* Brain stimulation to the parietal cortex can enhance or impair numerical abilitiesSummary
* The effects were specific to the polarity of the current
* The improvement in numerical abilities lasts up to 6 months
* The brain stimulation affected specifically the material that was recently learned
Around 20% of the population exhibits moderate to severe numerical disabilities and a further percentage loses its numerical competence during the lifespan as a result of stroke or degenerative diseases. In this work, we investigated the feasibility of using noninvasive stimulation to the parietal lobe during numerical learning to selectively improve numerical abilities. We used transcranial direct current stimulation (TDCS), a method that can selectively inhibit or excitate neuronal populations by modulating GABAergic (anodal stimulation) and glutamatergic (cathodal stimulation) activity. We trained subjects for 6 days with artificial numerical symbols, during which we applied concurrent TDCS to the parietal lobes. The polarity of the brain stimulation specifically enhanced or impaired the acquisition of automatic number processing and the mapping of number into space, both important indices of numerical proficiency. The improvement was still present 6 months after the training. Control tasks revealed that the effect of brain stimulation was specific to the representation of artificial numerical symbols. The specificity and longevity of TDCS on numerical abilities establishes TDCS as a realistic tool for intervention in cases of atypical numerical development or loss of numerical abilities because of stroke or degenerative illnesses.
Wednesday, November 24, 2010
Trouble with numbers? Try zapping your brain.
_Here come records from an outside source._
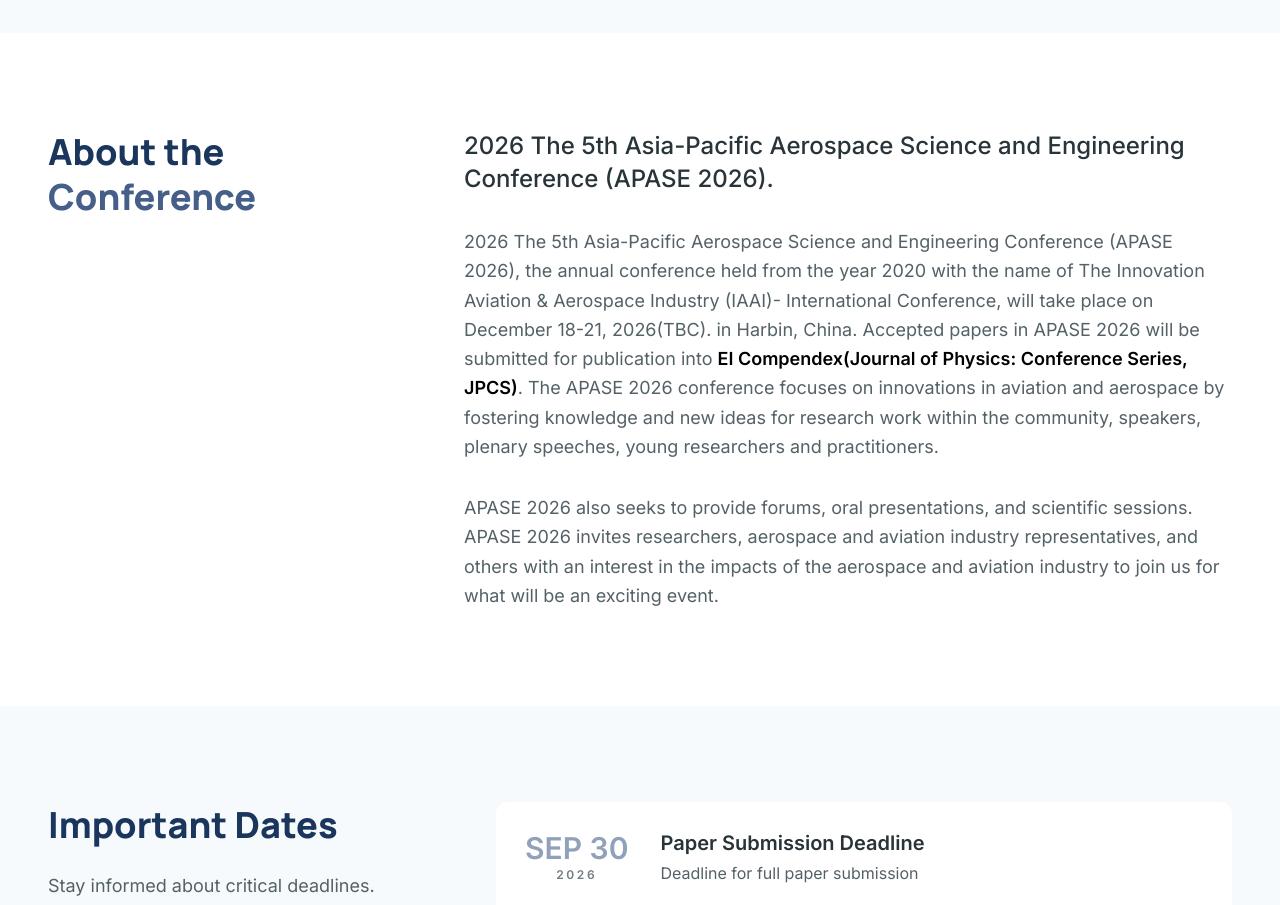
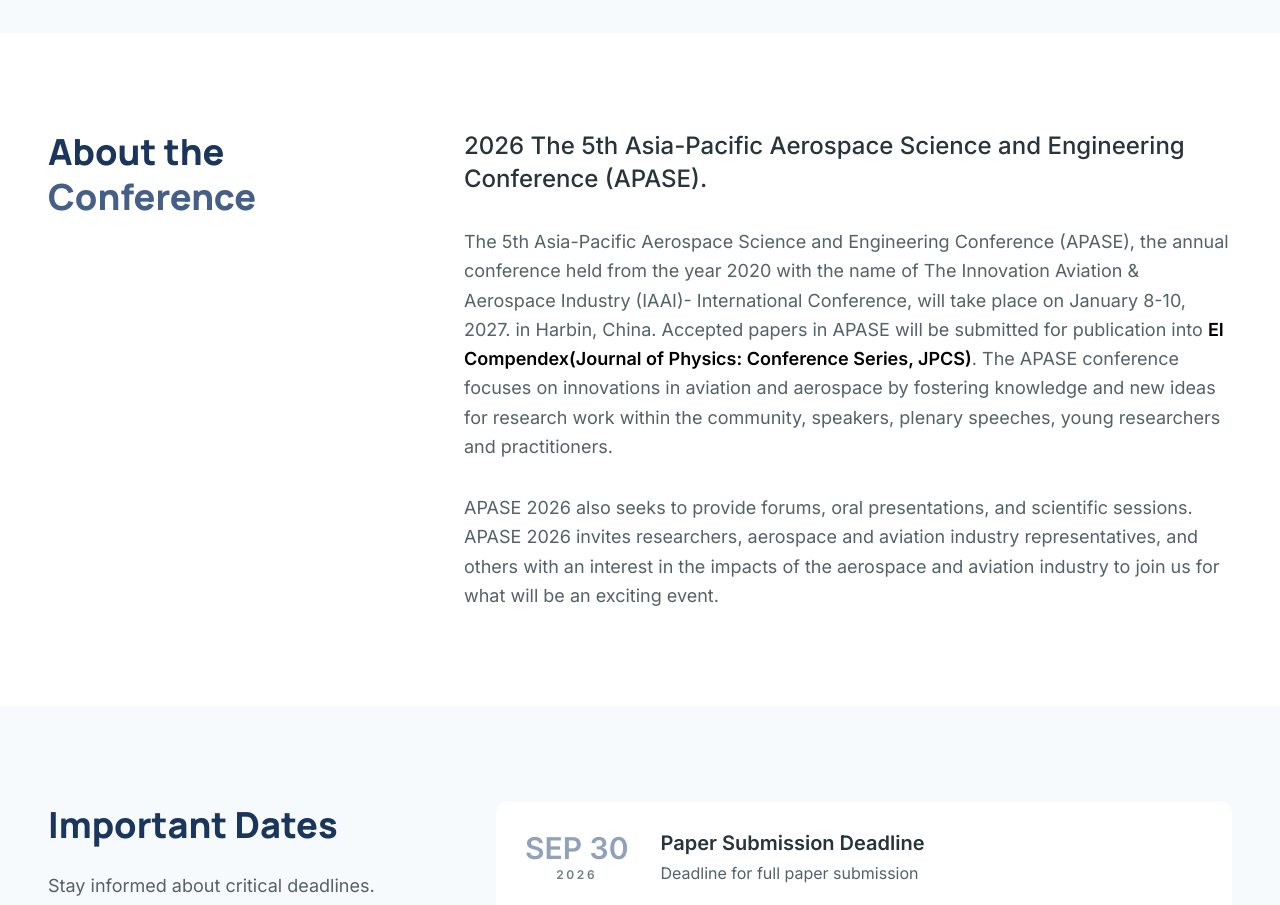
Before and after one commit to ascomlab/apase-web, a Next.js app: page / in a window 1280 px wide. Shown: the part 980-1885 px from the top of the page. Built offline with nearby package versions, Linux system fonts and the light colour scheme.

Commit message:
Update page.tsx

```diff
--- a/app/page.tsx
+++ b/app/page.tsx
@@ -341,19 +341,19 @@ export default function Home() {
               <div className="max-w-3xl space-y-8">
                 <p className="font-body text-2xl text-on-surface leading-snug font-medium">
                   2026 The 5th Asia-Pacific Aerospace Science and Engineering
-                  Conference (APASE 2026).
+                  Conference (APASE).
                 </p>
                 <p className="font-body text-lg text-on-surface-variant leading-relaxed">
-                  2026 The 5th Asia-Pacific Aerospace Science and Engineering
-                  Conference (APASE 2026), the annual conference held from the
+                  The 5th Asia-Pacific Aerospace Science and Engineering
+                  Conference (APASE), the annual conference held from the
                   year 2020 with the name of The Innovation Aviation {"&"}{" "}
                   Aerospace Industry (IAAI)- International Conference, will take
-                  place on December 18-21, 2026(TBC). in Harbin, China. Accepted
-                  papers in APASE 2026 will be submitted for publication into{" "}
+                  place on January 8-10, 2027. in Harbin, China. Accepted
+                  papers in APASE will be submitted for publication into{" "}
                   <b className="text-black">
                     EI Compendex(Journal of Physics: Conference Series, JPCS)
                   </b>
-                  . The APASE 2026 conference focuses on innovations in aviation
+                  . The APASE conference focuses on innovations in aviation
                   and aerospace by fostering knowledge and new ideas for
                   research work within the community, speakers, plenary
                   speeches, young researchers and practitioners.
```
Kodosh et al. in the Nov. 4 issue of Current Biology (noted by ScienceNow) report that administering a small electrical charge (transcranial direct current stimulation) to stimulate a center implicated in math operations located on the right side of the parietal lobe (beneath the crown of the head) can enhance a person's ability to process numbers for up to 6 months. The mild stimulation is said to be harmless, and might be tried to restore numerical skills in people suffering from degenerative diseases or stroke. Here is their abstract: